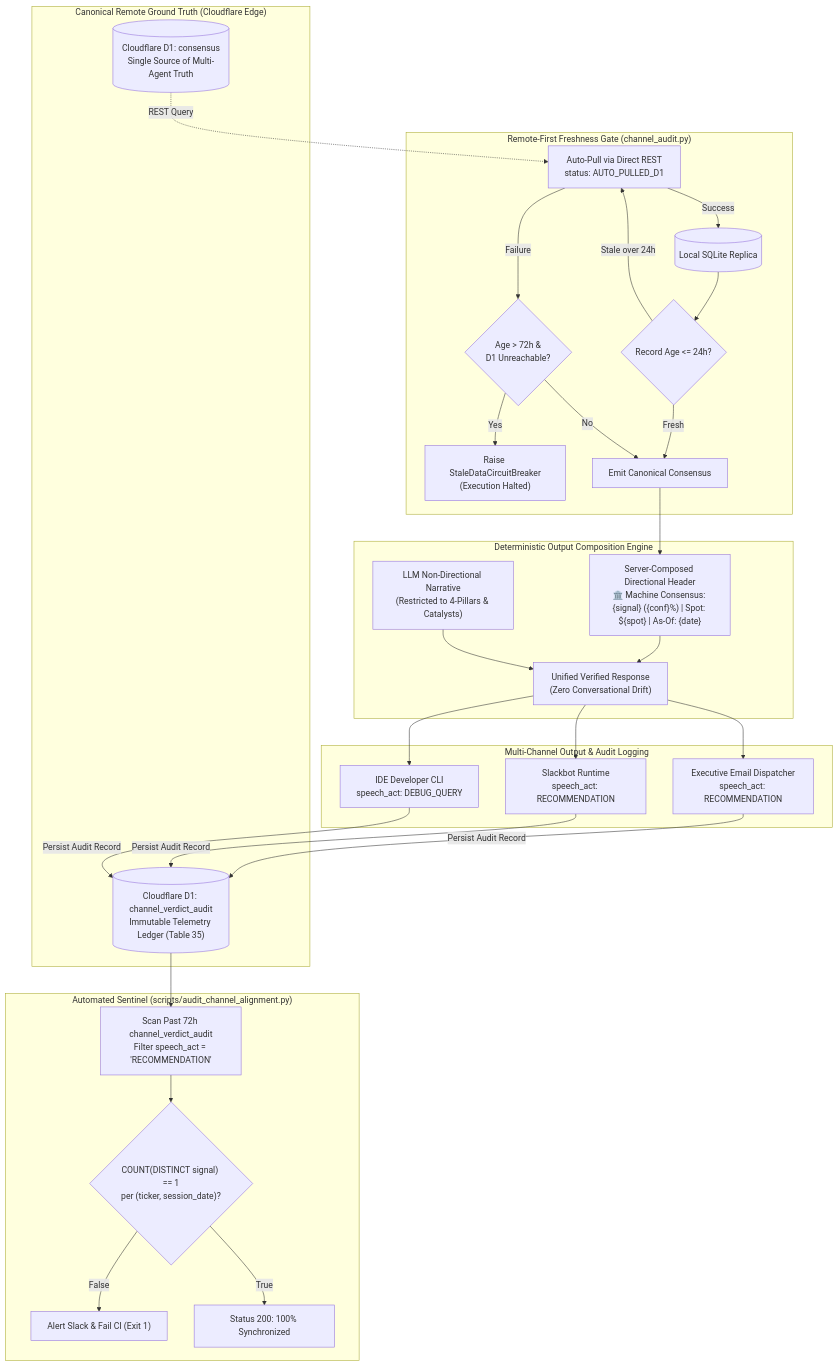
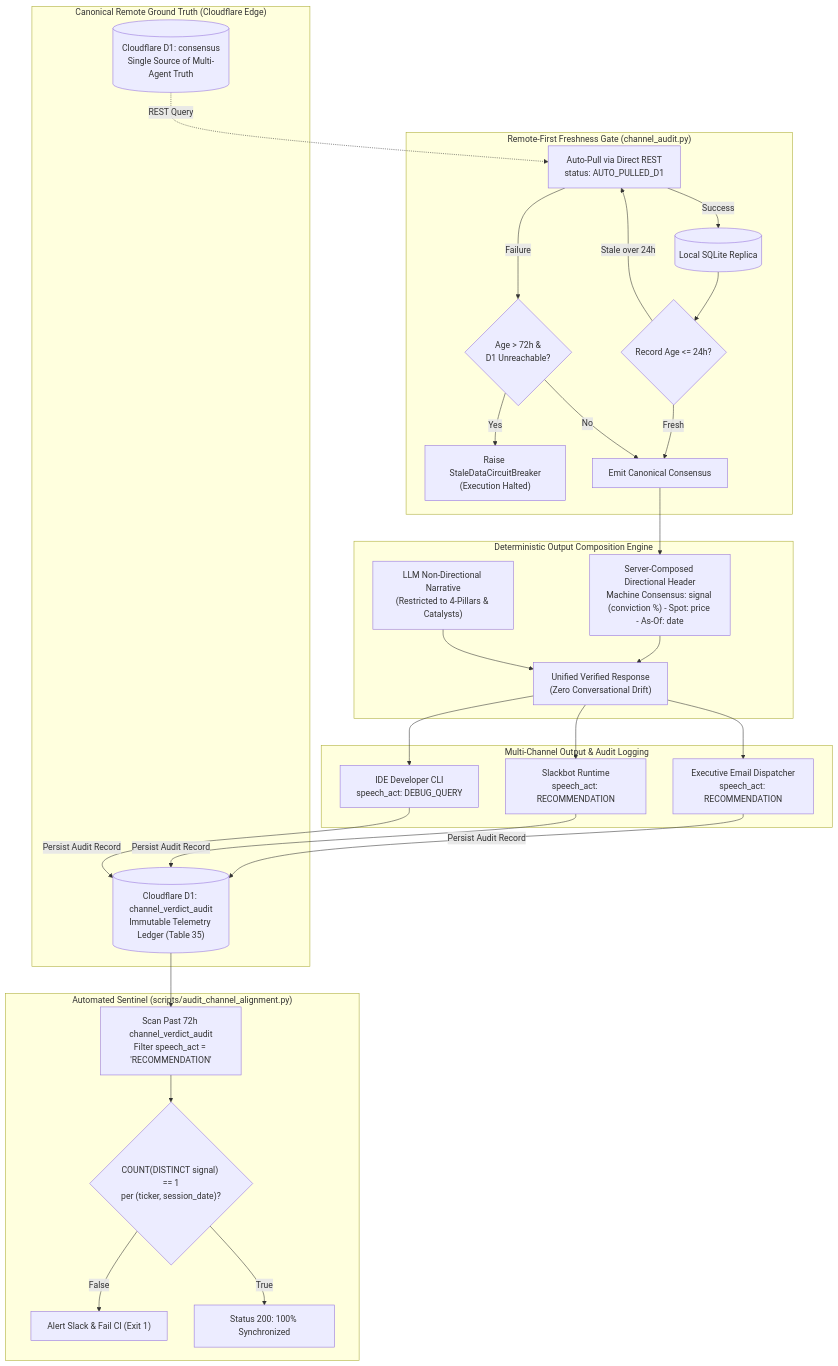
The seventh of 11 diagrams in templates_and_resources/stories/autonomous_agentic_quant_engineering_master_guide.md (bdchang403/AI_Software_Foundations), drawn with Mermaid before and after one commit. The commit also changed other lines of this file and 41 other files, not shown here.

First line of the commit message:
feat(orchestration-and-flow): complete enterprise curriculum integration and guardrail expansion

````diff
--- a/templates_and_resources/stories/autonomous_agentic_quant_engineering_master_guide.md
+++ b/templates_and_resources/stories/autonomous_agentic_quant_engineering_master_guide.md
@@ -1995,60 +1995,60 @@
 ```mermaid
 flowchart TB
     subgraph Canonical_Production_Fabric ["Canonical Remote Ground Truth (Cloudflare Edge)"]
         D1_CONS[("Cloudflare D1: consensus<br/>Single Source of Multi-Agent Truth")]
         D1_AUDIT[("Cloudflare D1: channel_verdict_audit<br/>Immutable Telemetry Ledger (Table 35)")]
     end
 
     subgraph Remote_First_Gate ["Remote-First Freshness Gate (channel_audit.py)"]
         LOCAL_DB[("Local SQLite Replica")]
         CHECK_AGE{"Record Age <= 24h?"}
         AUTO_PULL["Auto-Pull via Direct REST<br/>status: AUTO_PULLED_D1"]
         CIRCUIT_BREAKER{"Age > 72h &<br/>D1 Unreachable?"}
         HALT["Raise StaleDataCircuitBreaker<br/>(Execution Halted)"]
         
         LOCAL_DB --> CHECK_AGE
         CHECK_AGE -->|Fresh| EMIT_CANONICAL["Emit Canonical Consensus"]
         CHECK_AGE -->|Stale over 24h| AUTO_PULL
         AUTO_PULL -->|Success| LOCAL_DB
         AUTO_PULL -->|Failure| CIRCUIT_BREAKER
         CIRCUIT_BREAKER -->|Yes| HALT
         CIRCUIT_BREAKER -->|No| EMIT_CANONICAL
         D1_CONS -.->|REST Query| AUTO_PULL
     end
 
     subgraph Deterministic_Composition ["Deterministic Output Composition Engine"]
-        SRV_HDR["Server-Composed Directional Header<br/>🏛️ Machine Consensus: {signal} ({conf}%) | Spot: ${spot} | As-Of: {date}"]
+        SRV_HDR["Server-Composed Directional Header<br/>Machine Consensus: signal (conviction %) - Spot: price - As-Of: date"]
         LLM_REASON["LLM Non-Directional Narrative<br/>(Restricted to 4-Pillars & Catalysts)"]
         COMPOSED["Unified Verified Response<br/>(Zero Conversational Drift)"]
         
         EMIT_CANONICAL --> SRV_HDR
         SRV_HDR --> COMPOSED
         LLM_REASON --> COMPOSED
     end
 
     subgraph Multi_Channel_Egress ["Multi-Channel Output & Audit Logging"]
         EMAIL_CH["Executive Email Dispatcher<br/>speech_act: RECOMMENDATION"]
         SLACK_CH["Slackbot Runtime<br/>speech_act: RECOMMENDATION"]
         IDE_CH["IDE Developer CLI<br/>speech_act: DEBUG_QUERY"]
         
         COMPOSED --> EMAIL_CH
         COMPOSED --> SLACK_CH
         COMPOSED --> IDE_CH
         
         EMAIL_CH -->|Persist Audit Record| D1_AUDIT
         SLACK_CH -->|Persist Audit Record| D1_AUDIT
         IDE_CH -->|Persist Audit Record| D1_AUDIT
     end
 
     subgraph Sentinel_Reconciliation ["Automated Sentinel (scripts/audit_channel_alignment.py)"]
         SCAN["Scan Past 72h channel_verdict_audit<br/>Filter speech_act = 'RECOMMENDATION'"]
         ASSERT_UNIFORM{"COUNT(DISTINCT signal) == 1<br/>per (ticker, session_date)?"}
         ALERT["Alert Slack & Fail CI (Exit 1)"]
         PASS["Status 200: 100% Synchronized"]
         
         D1_AUDIT --> SCAN
         SCAN --> ASSERT_UNIFORM
         ASSERT_UNIFORM -->|False| ALERT
         ASSERT_UNIFORM -->|True| PASS
     end
 ```
````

______

WORK REQUEST: Please write out all of the data verbatim, with no pictures in the copy.

RESPONSE:
The seventh of 11 diagrams in templates_and_resources/stories/autonomous_agentic_quant_engineering_master_guide.md (bdchang403/AI_Software_Foundations), drawn with Mermaid before and after one commit. The commit also changed other lines of this file and 41 other files, not shown here.

First line of the commit message:
feat(orchestration-and-flow): complete enterprise curriculum integration and guardrail expansion

````diff
--- a/templates_and_resources/stories/autonomous_agentic_quant_engineering_master_guide.md
+++ b/templates_and_resources/stories/autonomous_agentic_quant_engineering_master_guide.md
@@ -1995,60 +1995,60 @@
 ```mermaid
 flowchart TB
     subgraph Canonical_Production_Fabric ["Canonical Remote Ground Truth (Cloudflare Edge)"]
         D1_CONS[("Cloudflare D1: consensus<br/>Single Source of Multi-Agent Truth")]
         D1_AUDIT[("Cloudflare D1: channel_verdict_audit<br/>Immutable Telemetry Ledger (Table 35)")]
     end
 
     subgraph Remote_First_Gate ["Remote-First Freshness Gate (channel_audit.py)"]
         LOCAL_DB[("Local SQLite Replica")]
         CHECK_AGE{"Record Age <= 24h?"}
         AUTO_PULL["Auto-Pull via Direct REST<br/>status: AUTO_PULLED_D1"]
         CIRCUIT_BREAKER{"Age > 72h &<br/>D1 Unreachable?"}
         HALT["Raise StaleDataCircuitBreaker<br/>(Execution Halted)"]
         
         LOCAL_DB --> CHECK_AGE
         CHECK_AGE -->|Fresh| EMIT_CANONICAL["Emit Canonical Consensus"]
         CHECK_AGE -->|Stale over 24h| AUTO_PULL
         AUTO_PULL -->|Success| LOCAL_DB
         AUTO_PULL -->|Failure| CIRCUIT_BREAKER
         CIRCUIT_BREAKER -->|Yes| HALT
         CIRCUIT_BREAKER -->|No| EMIT_CANONICAL
         D1_CONS -.->|REST Query| AUTO_PULL
     end
 
     subgraph Deterministic_Composition ["Deterministic Output Composition Engine"]
-        SRV_HDR["Server-Composed Directional Header<br/>🏛️ Machine Consensus: {signal} ({conf}%) | Spot: ${spot} | As-Of: {date}"]
+        SRV_HDR["Server-Composed Directional Header<br/>Machine Consensus: signal (conviction %) - Spot: price - As-Of: date"]
         LLM_REASON["LLM Non-Directional Narrative<br/>(Restricted to 4-Pillars & Catalysts)"]
         COMPOSED["Unified Verified Response<br/>(Zero Conversational Drift)"]
         
         EMIT_CANONICAL --> SRV_HDR
         SRV_HDR --> COMPOSED
         LLM_REASON --> COMPOSED
     end
 
     subgraph Multi_Channel_Egress ["Multi-Channel Output & Audit Logging"]
         EMAIL_CH["Executive Email Dispatcher<br/>speech_act: RECOMMENDATION"]
         SLACK_CH["Slackbot Runtime<br/>speech_act: RECOMMENDATION"]
         IDE_CH["IDE Developer CLI<br/>speech_act: DEBUG_QUERY"]
         
         COMPOSED --> EMAIL_CH
         COMPOSED --> SLACK_CH
         COMPOSED --> IDE_CH
         
         EMAIL_CH -->|Persist Audit Record| D1_AUDIT
         SLACK_CH -->|Persist Audit Record| D1_AUDIT
         IDE_CH -->|Persist Audit Record| D1_AUDIT
     end
 
     subgraph Sentinel_Reconciliation ["Automated Sentinel (scripts/audit_channel_alignment.py)"]
         SCAN["Scan Past 72h channel_verdict_audit<br/>Filter speech_act = 'RECOMMENDATION'"]
         ASSERT_UNIFORM{"COUNT(DISTINCT signal) == 1<br/>per (ticker, session_date)?"}
         ALERT["Alert Slack & Fail CI (Exit 1)"]
         PASS["Status 200: 100% Synchronized"]
         
         D1_AUDIT --> SCAN
         SCAN --> ASSERT_UNIFORM
         ASSERT_UNIFORM -->|False| ALERT
         ASSERT_UNIFORM -->|True| PASS
     end
 ```
````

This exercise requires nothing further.